Updating values in sql
In some databases, such as Postgre SQL, when a FROM clause is present, what essentially happens is that the target table is joined to the tables mentioned in the fromlist, and each output row of the join represents an update operation for the target table.When using FROM, one should ensure that the join produces at most one output row for each row to be modified.Because of this indeterminacy, referencing other tables only within sub-selects is safer, though often harder to read and slower than using a join.  Set the value of column C1 in table T to 1, only in those rows where the value of column C2 is "a".I have a database with account numbers and card numbers.Sebastian covers a technique for this in a recent blog post: sqlity.net/en/2867/update-from-select This will tend to work across almost all DBMS which means learn once, execute everywhere. Col2 AS _Col2 FROM T1 JOIN T2 ON T1= T2/*Where clause added to exclude rows that are the same in both tables Handles NULL values correctly*/ WHERE EXISTS(SELECT T1. I know this is old, but just wanted to say this one worked for me.If that is more important to you than performance you might prefer this answer, especially if your update is a one off to correct some data. My server wont allow FROM to be used in an UPDATE statement.

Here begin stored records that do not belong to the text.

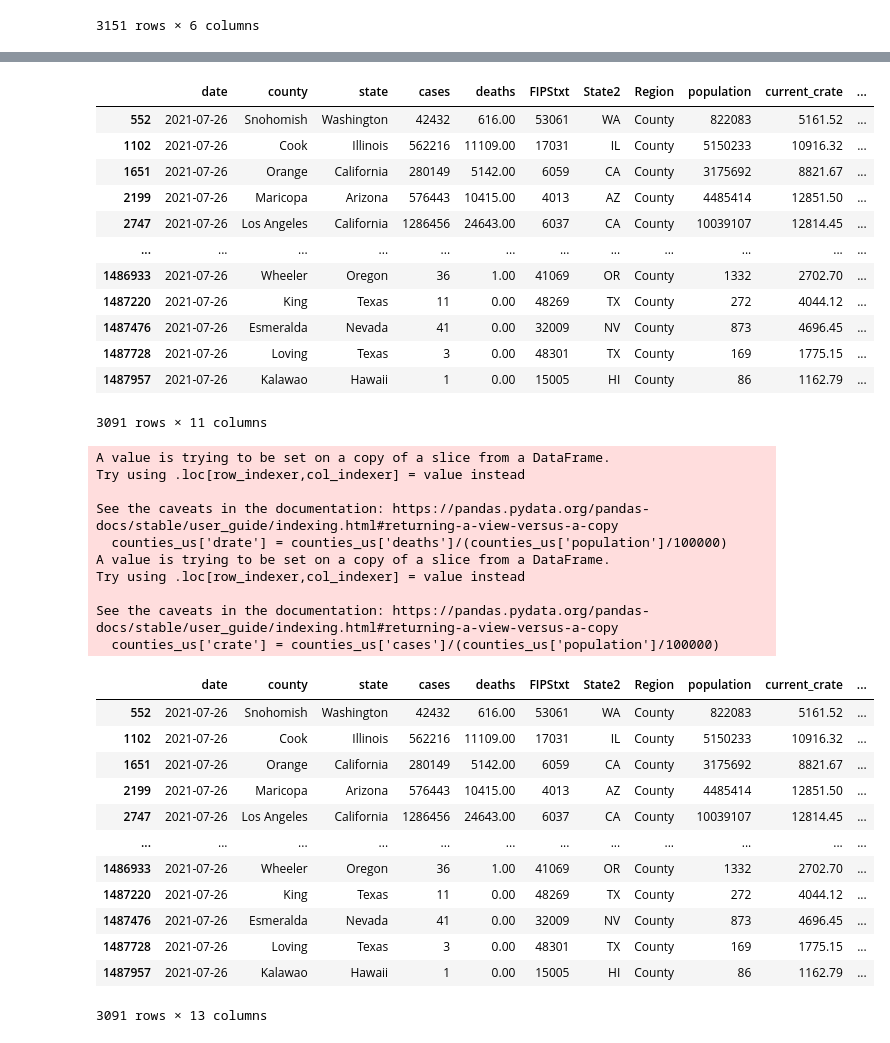
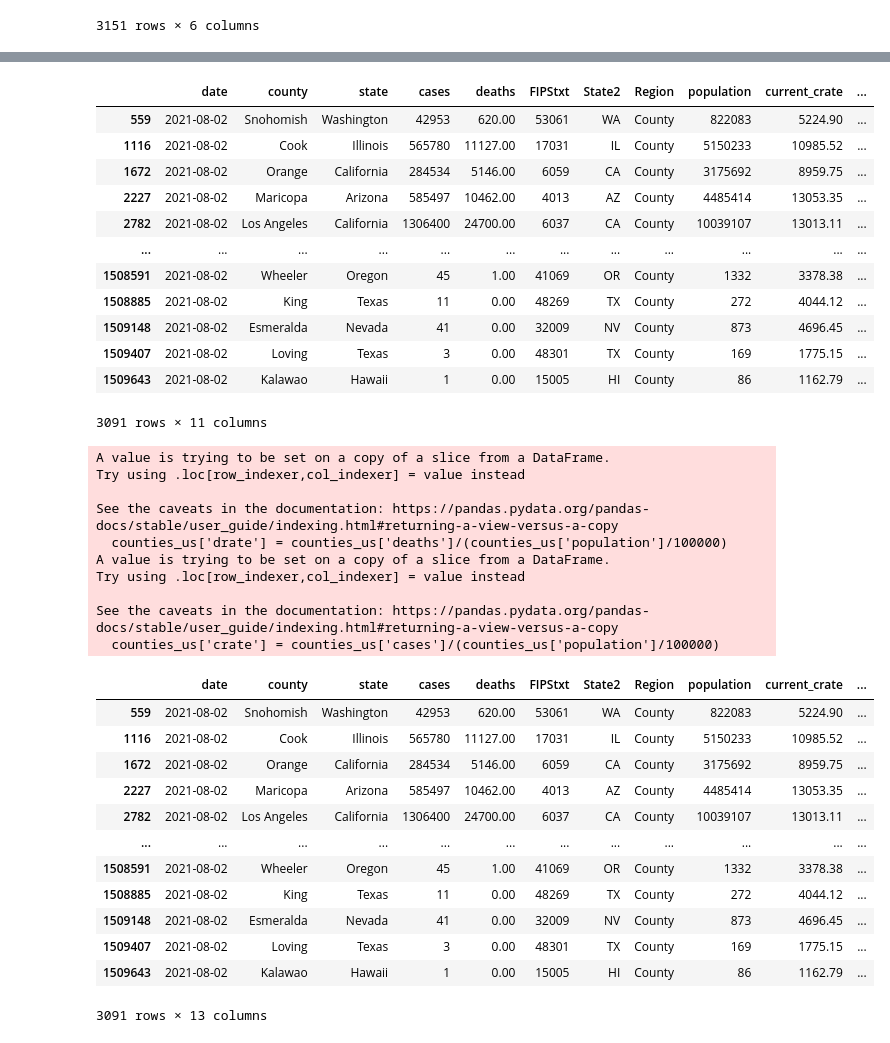
Before and after one commit to menlodoug/covid_crunching, a Jupyter notebook: pandas/COVID_USA.ipynb, the cells around one changed output, grey strips where cells are left out. Drawn from its saved outputs; the diff is of its cells as text; code cells hidden in the pictures.

```diff
--- a/pandas/COVID_USA.ipynb
+++ b/pandas/COVID_USA.ipynb
@@ -94,21 +94,21 @@ counties
 # %%
 # Isolate data from most current day.
 
-counties_us = counties[(counties['date'] == '2021-07-26') & (counties['Region'] == 'County')]
+counties_us = counties[(counties['date'] == '2021-08-02') & (counties['Region'] == 'County')]
 counties_us
 # %% [output]
 |  | date | county | state | cases | deaths | FIPStxt | State2 | Region | population | current_crate | ... |
-| 552 | 2021-07-26 | Snohomish | Washington | 42432 | 616.00 | 53061 | WA | County | 822083 | 5161.52 | ... |
-| 1102 | 2021-07-26 | Cook | Illinois | 562216 | 11109.00 | 17031 | IL | County | 5150233 | 10916.32 | ... |
-| 1651 | 2021-07-26 | Orange | California | 280149 | 5142.00 | 6059 | CA | County | 3175692 | 8821.67 | ... |
-| 2199 | 2021-07-26 | Maricopa | Arizona | 576443 | 10415.00 | 4013 | AZ | County | 4485414 | 12851.50 | ... |
-| 2747 | 2021-07-26 | Los Angeles | California | 1286456 | 24643.00 | 6037 | CA | County | 10039107 | 12814.45 | ... |
+| 559 | 2021-08-02 | Snohomish | Washington | 42953 | 620.00 | 53061 | WA | County | 822083 | 5224.90 | ... |
+| 1116 | 2021-08-02 | Cook | Illinois | 565780 | 11127.00 | 17031 | IL | County | 5150233 | 10985.52 | ... |
+| 1672 | 2021-08-02 | Orange | California | 284534 | 5146.00 | 6059 | CA | County | 3175692 | 8959.75 | ... |
+| 2227 | 2021-08-02 | Maricopa | Arizona | 585497 | 10462.00 | 4013 | AZ | County | 4485414 | 13053.35 | ... |
+| 2782 | 2021-08-02 | Los Angeles | California | 1306400 | 24700.00 | 6037 | CA | County | 10039107 | 13013.11 | ... |
 | ... | ... | ... | ... | ... | ... | ... | ... | ... | ... | ... | ... |
-| 1486933 | 2021-07-26 | Wheeler | Oregon | 36 | 1.00 | 41069 | OR | County | 1332 | 2702.70 | ... |
-| 1487220 | 2021-07-26 | King | Texas | 11 | 0.00 | 48269 | TX | County | 272 | 4044.12 | ... |
-| 1487476 | 2021-07-26 | Esmeralda | Nevada | 41 | 0.00 | 32009 | NV | County | 873 | 4696.45 | ... |
-| 1487728 | 2021-07-26 | Loving | Texas | 3 | 0.00 | 48301 | TX | County | 169 | 1775.15 | ... |
-| 1487957 | 2021-07-26 | Kalawao | Hawaii | 1 | 0.00 | 15005 | HI | County | 86 | 1162.79 | ... |
+| 1508591 | 2021-08-02 | Wheeler | Oregon | 45 | 1.00 | 41069 | OR | County | 1332 | 3378.38 | ... |
+| 1508885 | 2021-08-02 | King | Texas | 11 | 0.00 | 48269 | TX | County | 272 | 4044.12 | ... |
+| 1509148 | 2021-08-02 | Esmeralda | Nevada | 41 | 0.00 | 32009 | NV | County | 873 | 4696.45 | ... |
+| 1509407 | 2021-08-02 | Loving | Texas | 3 | 0.00 | 48301 | TX | County | 169 | 1775.15 | ... |
+| 1509643 | 2021-08-02 | Kalawao | Hawaii | 1 | 0.00 | 15005 | HI | County | 86 | 1162.79 | ... |
 3091 rows × 11 columns
 # %%
 # Create up to date rates so rankings can be performed using the latest data.
@@ -129,17 +129,17 @@ Try using .loc[row_indexer,col_indexer] = value instead
 See the caveats in the documentation: https://pandas.pydata.org/pandas-docs/stable/user_guide/indexing.html#returning-a-view-versus-a-copy
   counties_us['crate'] = counties_us['cases']/(counties_us['population']/100000)
 |  | date | county | state | cases | deaths | FIPStxt | State2 | Region | population | current_crate | ... |
-| 552 | 2021-07-26 | Snohomish | Washington | 42432 | 616.00 | 53061 | WA | County | 822083 | 5161.52 | ... |
-| 1102 | 2021-07-26 | Cook | Illinois | 562216 | 11109.00 | 17031 | IL | County | 5150233 | 10916.32 | ... |
-| 1651 | 2021-07-26 | Orange | California | 280149 | 5142.00 | 6059 | CA | County | 3175692 | 8821.67 | ... |
-| 2199 | 2021-07-26 | Maricopa | Arizona | 576443 | 10415.00 | 4013 | AZ | County | 4485414 | 12851.50 | ... |
-| 2747 | 2021-07-26 | Los Angeles | California | 1286456 | 24643.00 | 6037 | CA | County | 10039107 | 12814.45 | ... |
+| 559 | 2021-08-02 | Snohomish | Washington | 42953 | 620.00 | 53061 | WA | County | 822083 | 5224.90 | ... |
+| 1116 | 2021-08-02 | Cook | Illinois | 565780 | 11127.00 | 17031 | IL | County | 5150233 | 10985.52 | ... |
+| 1672 | 2021-08-02 | Orange | California | 284534 | 5146.00 | 6059 | CA | County | 3175692 | 8959.75 | ... |
+| 2227 | 2021-08-02 | Maricopa | Arizona | 585497 | 10462.00 | 4013 | AZ | County | 4485414 | 13053.35 | ... |
+| 2782 | 2021-08-02 | Los Angeles | California | 1306400 | 24700.00 | 6037 | CA | County | 10039107 | 13013.11 | ... |
 | ... | ... | ... | ... | ... | ... | ... | ... | ... | ... | ... | ... |
-| 1486933 | 2021-07-26 | Wheeler | Oregon | 36 | 1.00 | 41069 | OR | County | 1332 | 2702.70 | ... |
-| 1487220 | 2021-07-26 | King | Texas | 11 | 0.00 | 48269 | TX | County | 272 | 4044.12 | ... |
-| 1487476 | 2021-07-26 | Esmeralda | Nevada | 41 | 0.00 | 32009 | NV | County | 873 | 4696.45 | ... |
-| 1487728 | 2021-07-26 | Loving | Texas | 3 | 0.00 | 48301 | TX | County | 169 | 1775.15 | ... |
-| 1487957 | 2021-07-26 | Kalawao | Hawaii | 1 | 0.00 | 15005 | HI | County | 86 | 1162.79 | ... |
+| 1508591 | 2021-08-02 | Wheeler | Oregon | 45 | 1.00 | 41069 | OR | County | 1332 | 3378.38 | ... |
+| 1508885 | 2021-08-02 | King | Texas | 11 | 0.00 | 48269 | TX | County | 272 | 4044.12 | ... |
+| 1509148 | 2021-08-02 | Esmeralda | Nevada | 41 | 0.00 | 32009 | NV | County | 873 | 4696.45 | ... |
+| 1509407 | 2021-08-02 | Loving | Texas | 3 | 0.00 | 48301 | TX | County | 169 | 1775.15 | ... |
+| 1509643 | 2021-08-02 | Kalawao | Hawaii | 1 | 0.00 | 15005 | HI | County | 86 | 1162.79 | ... |
 3091 rows × 13 columns
 # %%
 # Create ranking of infection rates by county for each state
```
Also changed, not shown: parts of 13 cells of this notebook, 46 other files.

This may be a niche reason to perform an update (for example, mainly used in a procedure), or may be obvious to others, but it should also be stated that you can perform an update-select statement without using join (in case the tables you're updating between have no common field).In other words, a target row shouldn't join to more than one row from the other table(s).
Compound assignment operator: = Add and assign -= Subtract and assign *= Multiply and assign /= Divide and assign %= Modulo and assign &= Bitwise AND and assign ^= Bitwise XOR and assign |= Bitwise OR and assign Returns updated data or expressions based on it as part of the UPDATE operation.
Common table expressions can also be used with the SELECT, INSERT, DELETE, and CREATE VIEW statements.
For more information, see WITH common_table_expression (Transact-SQL). For information about table hints, see Table Hints (Transact-SQL).
Vonki solution below works: UPDATE [Sales_Lead].[dbo].[Sales_Import] SET [Account Number] = Retrieve Account Number. As well as being standard SQL and thus more portable it also will raise an error in the event of there being multiple joined rows on the source side (and thus multiple possible different values to use in the update) rather than having the final result be undeterministic. Don't update a value with the same value, it generates extra logging and unnecessary overhead.
Account Number FROM Retrieve Account Number WHERE [Sales_Lead].[dbo].[Sales_Import]. UPDATE [Sales_Lead].[dbo].[Sales_Import] SET [Account Number] = Retrieve Account Number. See example below - it will only perform the update on 2 records despite linking on 3. Account Number Thank you for your interest in this question.